Most, if not all, advanced studies these days rely on engineering teams comprised of participants from different consulting firms or from different regional offices of the same company. This provides the opportunity to use specific expert consultants for different parts of the study, rather than simply pulling in a generalized team from a single firm. My recollection is that many years ago large consulting firms would offer to do the entire study in-house, however that has changed and the multi-company approach seems to be the norm. This is partly being driven by the clients who wish to maintain certain consultants that they are familiar with and may have existing relationships.
In some instances, larger firms will still make the argument they can take on more of the project scope themselves. However be careful in such offers because one can end up with less qualified teams seconded from their offices that are not busy. Possibly you won’t get the best team; you may simply get who is available.
In many joint company studies, few of the team members will have ever worked together before and so it’s a team building exercise right from the start. I have had both good and bad experiences with these types of engineering teams. Some of them work very well while others floundered. Even when using different offices of the same firm, things may not go as planned. Even those teams may not have worked together before.
To have a successful study team, in my experience the two key factors are; (1) the competency of the Study Manager; (2) the amount (and style) of team communication.
The Study Manager is vital to keeping everyone working on the same page and making sure timelines are met. (I have another article on the Study Manager role). A single team member delaying their deliverables can then delay others on the team. Some consultants have multiple projects underway at the same time. Unexpected delays in one study may cause them shift onto their other study and it sometimes is difficult to bring the team back onto your project at a moment’s notice.
The Study Manager must also ensure that everyone understands what their deliverables are. Generally this is done using a “Responsibility Matrix”, but these can sometimes be too general. Where cost estimation is involved, the Responsibility Matrix should be supported by a Work Breakdown Structure (“WBS”) where the costing responsibilities are assigned. Given that contentious parts of many studies are the capital and operating cost estimates, I personally view the WBS equally as important as the Responsibility Matrix. (I have another article on the WBS topic).
Team communication is vital and there are different ways to do this. Weekly or bi-weekly conference calls work well but these need to be carefully managed. With a large team on a conference call, there is a fine line between getting into too much technical detail on certain topics versus not enough detail or members won’t understand the nuances of the project.
On some studies I have seen a weekly call restricted to one-hour long and then everyone escapes until next week’s call.

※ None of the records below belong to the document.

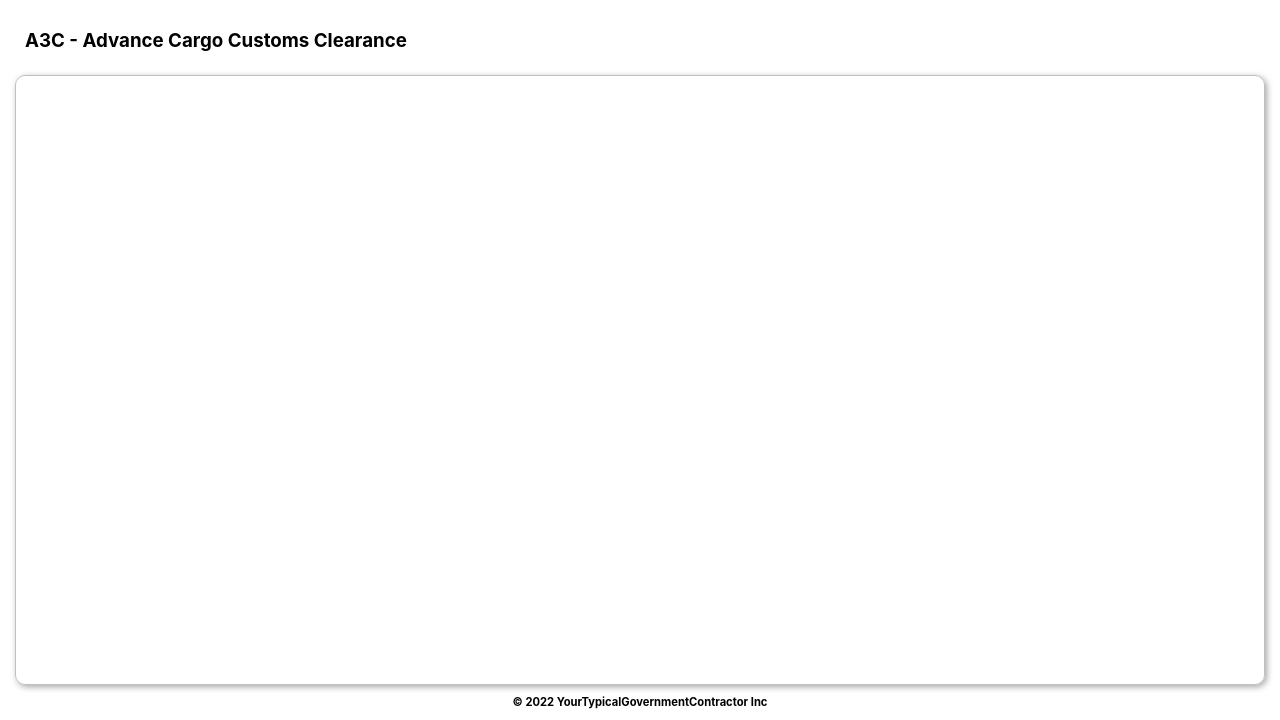
Repository: marlonguerios/onerecord_hackathon_2022
Page: /customs
The author's editor kept a copy of each file at every save. The page is drawn from the files as they stood at one save, then again after the next save.
The browser window is 1280 px wide. The pictures show the whole page.
The project was rebuilt for these pictures with package versions that can differ from the ones it lists, and the page was loaded fresh each time. Also part of the build but not shown: src/Dashboard.js.

Above is the page before, as saved 2022-10-22 20:36:32.

### src/App.js
import logo from './logo.svg';
import './App.css';
import Fetch from './Fetch.js';
import Dashboard from './Dashboard';
import CustomsDashboard from './CustomsDashboard';
import {
  BrowserRouter,
  Routes, // instead of "Switch"
  Route,
} from "react-router-dom";

const datasetId = "TheBackend"

function App() {
  return (
    <Fetch>
      {({ data }) => (
        <>
          <BrowserRouter>
            <Routes>
              <Route key="dashboard" path="/"  element={ <Dashboard data={data} /> } />
              <Route key="customs" path="/customs" element={ <CustomsDashboard data={data} />}  />
            </Routes>
          </BrowserRouter>
        </>
      )}
    </Fetch>
  );
}

export default App;

### src/App.css
html, body {
  height: 100%;
  margin: 0px;
}

#root {
  height: 100%;
}

.App {
  text-align: center;
}

.App-logo {
  height: 40vmin;
  pointer-events: none;
}

@media (prefers-reduced-motion: no-preference) {
  .App-logo {
    animation: App-logo-spin infinite 20s linear;
  }
}

.App-header {
  background-color: #282c34;
  min-height: 100vh;
  display: flex;
  flex-direction: column;
  align-items: center;
  justify-content: center;
  font-size: calc(10px + 2vmin);
  color: white;
}

.App-link {
  color: #61dafb;
}

@keyframes App-logo-spin {
  from {
    transform: rotate(0deg);
  }
  to {
    transform: rotate(360deg);
  }
}

### src/Fetch.js
import React, { Component } from "react";

class Fetch extends Component {

    datalistId = "TheDatabase";

    state = {
        data: []
    }

    storeInitialList() {
        console.log("storing initial list");
        const dataToStore = [
            {
                "@context": {
                    "iata": "https://onerecord.iata.org/"
                },
                "@type": "iata:Booking",
                "iata:bookingOption:bookingStatus": "KK",
                "iata:bookingOption:shipmentSecurityStatus": "SCR",
                "iata:customsInfo:customsInfoNote": "",
                "iata:customsInfo:customsClearanceStatus": "NEW",
                "iata:booking:carrier": {
                    "iata:carrier:airlineCode": "014",
                    "iata:carrier:airlinePrefix": "AC"
                },
                "iata:booking:carrierProductInfo": {
                    "iata:carrierProduct:productCode": "AFR",
                    "iata:carrierProduct:productDescription": "General"
                },
                "iata:booking:consignee": {
                    "iata:country:countryCode": "GB",
                    "iata:address:cityName": "London",
                    "iata:address:postalCode": "TW14 8EO",
                    "iata:address:street": "Logistics Rd.",
                    "iata:company:companyName": "London Logistics Inc",
                },
                "iata:booking:freightForwarder": {
                    "iata:country:countryCode": "CA",
                    "iata:address:cityName": "CALGARY",
                    "iata:address:postalCode": "E1E 4F4",
                    "iata:address:street": "Main St",
                    "iata:company:companyName": "Calgary Logistics Inc",
                },
                "iata:booking:shipper": {
                    "iata:country:countryCode": "CA",
                    "iata:address:cityName": "CALGARY",
                    "iata:address:postalCode": "E1E 4F4",
                    "iata:address:street": "Main St",
                    "iata:company:companyName": "Calgary Logistics Inc",
                },
                "iata:booking:price": {
                    "iata:price:grandTotal": 551.0
                },
                "iata:booking:shipmentDetails": {
                    "iata:piece:goodsDescription": "Hackathon Jackets",
                    "iata:volumetricWeight:chargeableWeight": {
                        "iata:value:unit": "KG",
                        "iata:value:value": 210.0
                    },
                    "iata:shipment:totalGrossWeight": {
                        "iata:value:unit": "KG",
                        "iata:value:value": 210.0
                    },
                    "iata:shipment:totalPieceCount": "1"
                },
                "iata:booking:transportMovement": {
                    "iata:bookingSegment:preferredTransportId": "AC851",
                    "iata:movementTimes:movementTimestamp": "2022-10-22 20:15:00",
                    "iata:transportMovement:arrivalLocation": {
                        "iata:location:code": "LHR",
                        "iata:country:countryCode": "GB",
                    },
                    "iata:transportMovement:departureLocation": {
                        "iata:location:code": "YYC",
                        "iata:country:countryCode": "CA",
                    }
                },
                "iata:booking:waybillNumber": {
                    "iata:waybill:waybillNumber": "01465614382"
                }
            },
            {
                "@context": {
                    "iata": "https://onerecord.iata.org/"
                },
                "@type": "iata:Booking",
                "iata:bookingOption:bookingStatus": "KK",
                "iata:bookingOption:shipmentSecurityStatus": "SCR",
                "iata:customsInfo:customsInfoNote": "",
                "iata:customsInfo:customsClearanceStatus": "NEW",
                "iata:booking:carrier": {
                    "iata:carrier:airlineCode": "014",
                    "iata:carrier:airlinePrefix": "AC"
                },
                "iata:booking:carrierProductInfo": {
                    "iata:carrierProduct:productCode": "AFR",
                    "iata:carrierProduct:productDescription": "General"
                },
                "iata:booking:consignee": {
                    "iata:country:countryCode": "DE",
                    "iata:address:cityName": "Frankfurt",
                    "iata:address:postalCode": "78748",
                    "iata:address:street": "Logisticstrasse 89",
                    "iata:company:companyName": "Fra Logistics GmbH",
                },
                "iata:booking:freightForwarder": {
                    "iata:country:countryCode": "CA",
                    "iata:address:cityName": "Toronto",
                    "iata:address:postalCode": "E1E 4F4",
                    "iata:address:street": "Main St",
                    "iata:company:companyName": "Toronto Logistics Inc",
                },
                "iata:booking:shipper": {
                    "iata:country:countryCode": "CA",
                    "iata:address:cityName": "Toronto",
                    "iata:address:postalCode": "E1E 4F4",
                    "iata:address:street": "Main St",
                    "iata:company:companyName": "Toronto Logistics Inc",
                },
                "iata:booking:price": {
                    "iata:price:grandTotal": 819.0
                },
                "iata:booking:shipmentDetails": {
                    "iata:piece:goodsDescription": "Hackathon Props",
                    "iata:volumetricWeight:chargeableWeight": {
                        "iata:value:unit": "KG",
                        "iata:value:value": 320.0
                    },
                    "iata:shipment:totalGrossWeight": {
                        "iata:value:unit": "KG",
                        "iata:value:value": 280.0
                    },
                    "iata:shipment:totalPieceCount": "1"
                },
                "iata:booking:transportMovement": {
                    "iata:bookingSegment:preferredTransportId": "AC863",
                    "iata:movementTimes:movementTimestamp": "2022-10-22 20:15:00",
                    "iata:transportMovement:arrivalLocation": {
                        "iata:location:code": "FRA",
                        "iata:country:countryCode": "DE",
                    },
                    "iata:transportMovement:departureLocation": {
                        "iata:location:code": "YYZ",
                        "iata:country:countryCode": "CA",
                    }
                },
                "iata:booking:waybillNumber": {
                    "iata:waybill:waybillNumber": "01465938082"
                }
            }
        ]
        localStorage.setItem(this.datalistId, JSON.stringify(dataToStore));
        console.log("data stored!");
    }

    componentDidMount() {
        let datalist = localStorage.getItem(this.datalistId);
        if (datalist == null) {
            // save initial list
            this.storeInitialList();
            datalist = localStorage.getItem(this.datalistId);
        } else {
            console.log("Loading pre-existing data");
        }
        let bookings = JSON.parse(datalist);
        // console.log(bookings);
        this.setState({ loading: false, data: bookings })
    }

    render() {
        return this.props.children(this.state);
    }

}

export default Fetch;

### src/CustomsDashboard.js
import React, { Component } from "react";
import './Customs.css';
import CustomsHeader from "./CustomsHeader";
import CustomsContent from "./CustomsContent";

class CustomsDashboard extends Component {

    datalistId = "TheDatabase";
    constructor(props) {
        super(props)
        this.localStorageUpdated = this.localStorageUpdated.bind(this)
        this.state = {
            bookings: this.props.data
        }
    }

    componentDidMount() {
        window.addEventListener('storage', this.localStorageUpdated)
    }

    localStorageUpdated() {
        let datalist = localStorage.getItem(this.datalistId);
        let bookings =  JSON.parse(datalist);
        setTimeout(function () {
            this.setState({ bookings: bookings })
          }.bind(this), 1000)
    }

    render() {
        return <div className="customs-page">
            <CustomsHeader />
            <CustomsContent bookings={ this.state.bookings } />
            <footer id="customs-footer">&copy; 2022 YourTypicalGovernmentContractor Inc</footer>
        </div>
    }

}

export default CustomsDashboard

### src/Customs.css
.customs-page {
    display: grid;
    height: 100%;
    grid-template-rows: 75px 1fr 25px;
    grid-template-areas:
        "customsHeader"
        "customsContent"
        "customsFooter";
}

#customs-header {
    grid-area: customsHeader;
    margin-inline-start: 15px;
    margin-inline-end: 15px;
    padding: 10px;
}

#customs-content {
    grid-area: customsContent;
    display: flex;
    flex-direction: column;
}

#customs-footer {
    grid-area: customsFooter;
    font-size: 0.7rem;
    width: 100%;
    text-align: center;
    color: hsl(0, 0, 75);
    font-weight: bold;
}


.customs-content-table {
    border: 1px silver solid;
    border-radius: 10px;
    margin-inline-start: 15px;
    margin-inline-end: 15px;
    padding: 10px;
    box-shadow: 2px 2px 6px 0px rgba(0, 0, 0, 0.35);
    -webkit-box-shadow: 2px 2px 6px 0px rgba(0, 0, 0, 0.35);
    -moz-box-shadow: 2px 2px 6px 0px rgba(0, 0, 0, 0.35);
    flex-grow: 2;
    margin-block-end: 10px;
}

.customs-header-text {
    text-transform: capitalize;
}

### src/CustomsHeader.js
import React, { Component } from "react";
import customsStyles from './Customs.css';

class CustomsHeader extends Component {
    render() {
        return <div id="customs-header">
            <h3 className="customs-header-text">A3C - Advance Cargo Customs Clearance </h3>
        </div>
    }
}

export default CustomsHeader;

### src/CustomsContent.js
import React, { Component } from "react";
import './Customs.css';

class CustomsContent extends Component {
    constructor(props) {
        super(props)
        this.state = {
            bookings: this.props.bookings
        }
    }
    render() {
        return <div id="customs-content">
            <div className="customs-content-table">
                {this.state.bookings.map((awb) => {
                    return <div key={awb["iata:booking:waybillNumber"]["iata:waybill:waybillNumber"]}>
                        {awb["iata:booking:waybillNumber"]["iata:waybill:waybillNumber"]}
                        &nbsp;{awb["iata:bookingOption:bookingStatus"]}
                    </div>
                })}
            </div>
        </div>
    }
}

export default CustomsContent;

Loaded but not shown: public/index.html (common file); src/index.js (common file); src/index.css (common file); src/reportWebVitals.js (common file)

After the next save:
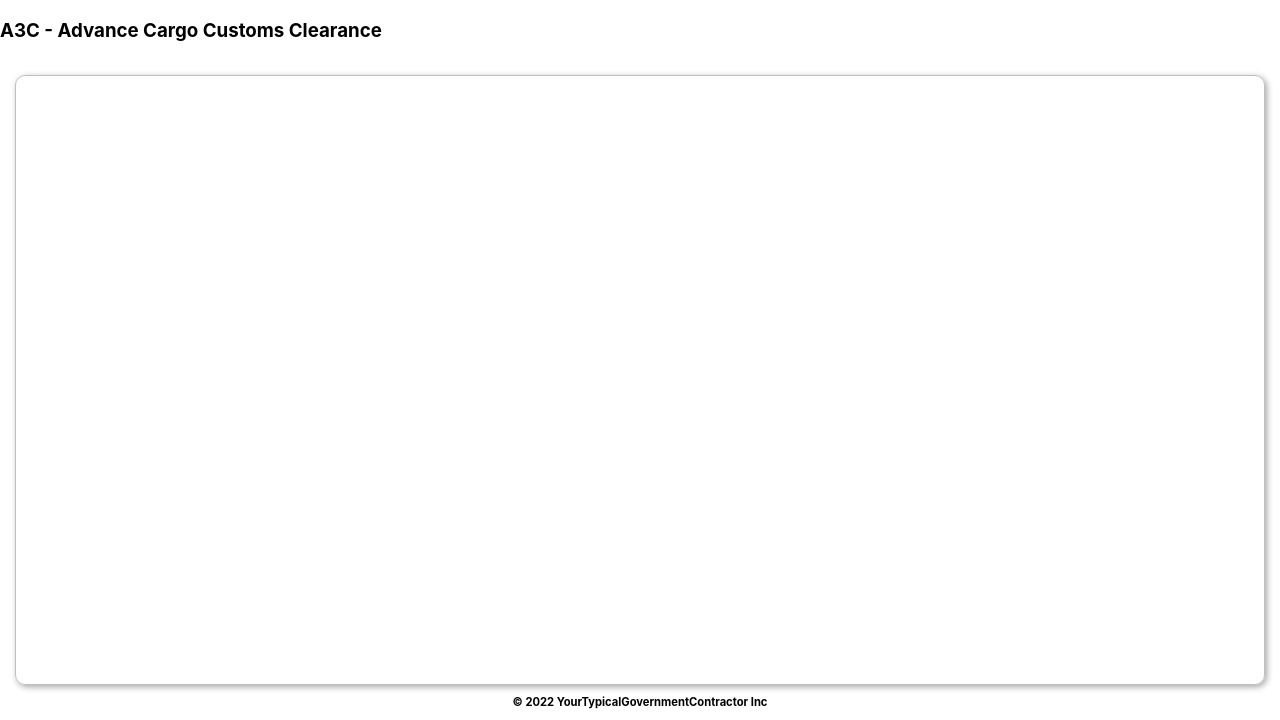
Saved 30 s later.
--- a/src/CustomsHeader.js
+++ b/src/CustomsHeader.js
@@ -3,7 +3,7 @@
 
 class CustomsHeader extends Component {
     render() {
-        return <div id="customs-header">
+        return <div id={customsStyles.customsHeader}>
             <h3 className="customs-header-text">A3C - Advance Cargo Customs Clearance </h3>
         </div>
     }

After the save that followed:
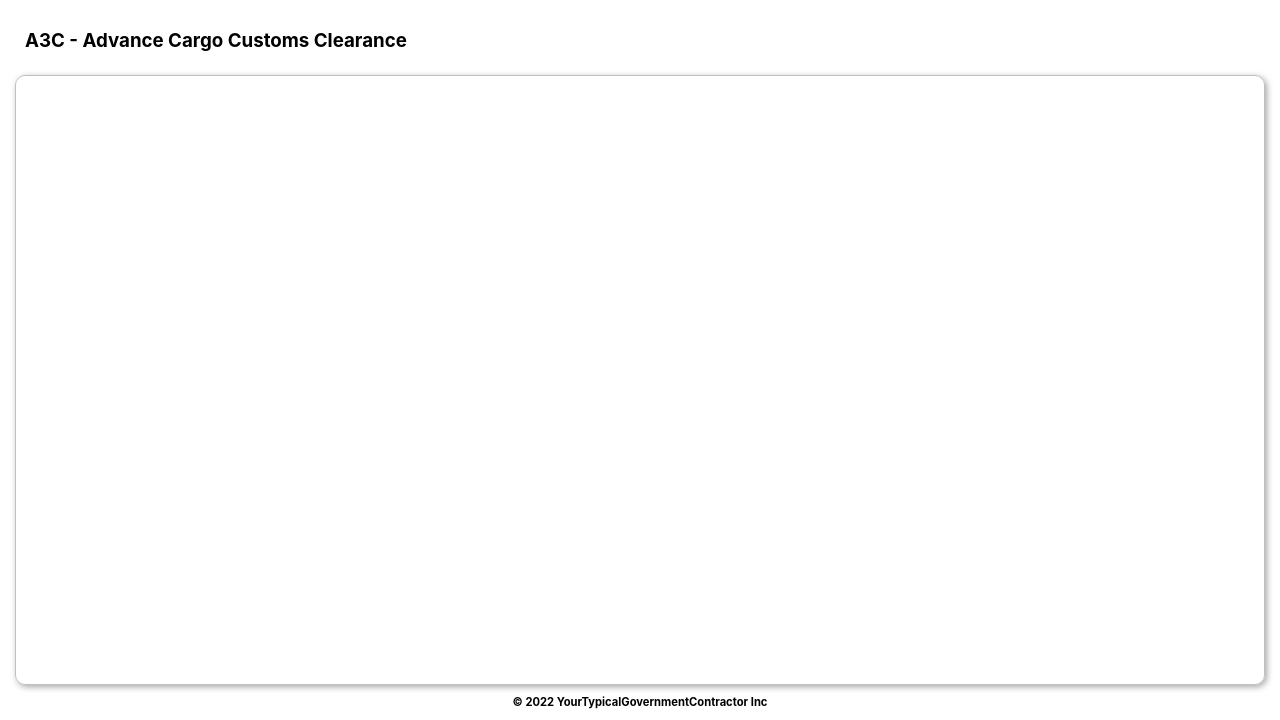
Saved 14 s later.
--- a/src/CustomsHeader.js
+++ b/src/CustomsHeader.js
@@ -3,7 +3,7 @@
 
 class CustomsHeader extends Component {
     render() {
-        return <div id={customsStyles.customsHeader}>
+        return <div id="customs-header">
             <h3 className="customs-header-text">A3C - Advance Cargo Customs Clearance </h3>
         </div>
     }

At the end of such conference calls, one has a feeling of it being incomplete. Perhaps people were not clear on something but hesitated to ask become the one-hour time is up. In such cases it is important for the relevant parties to continue on or have a separate call.
Make it apparent to everyone that they should speak up if something is not clear to them, regardless of the time remaining.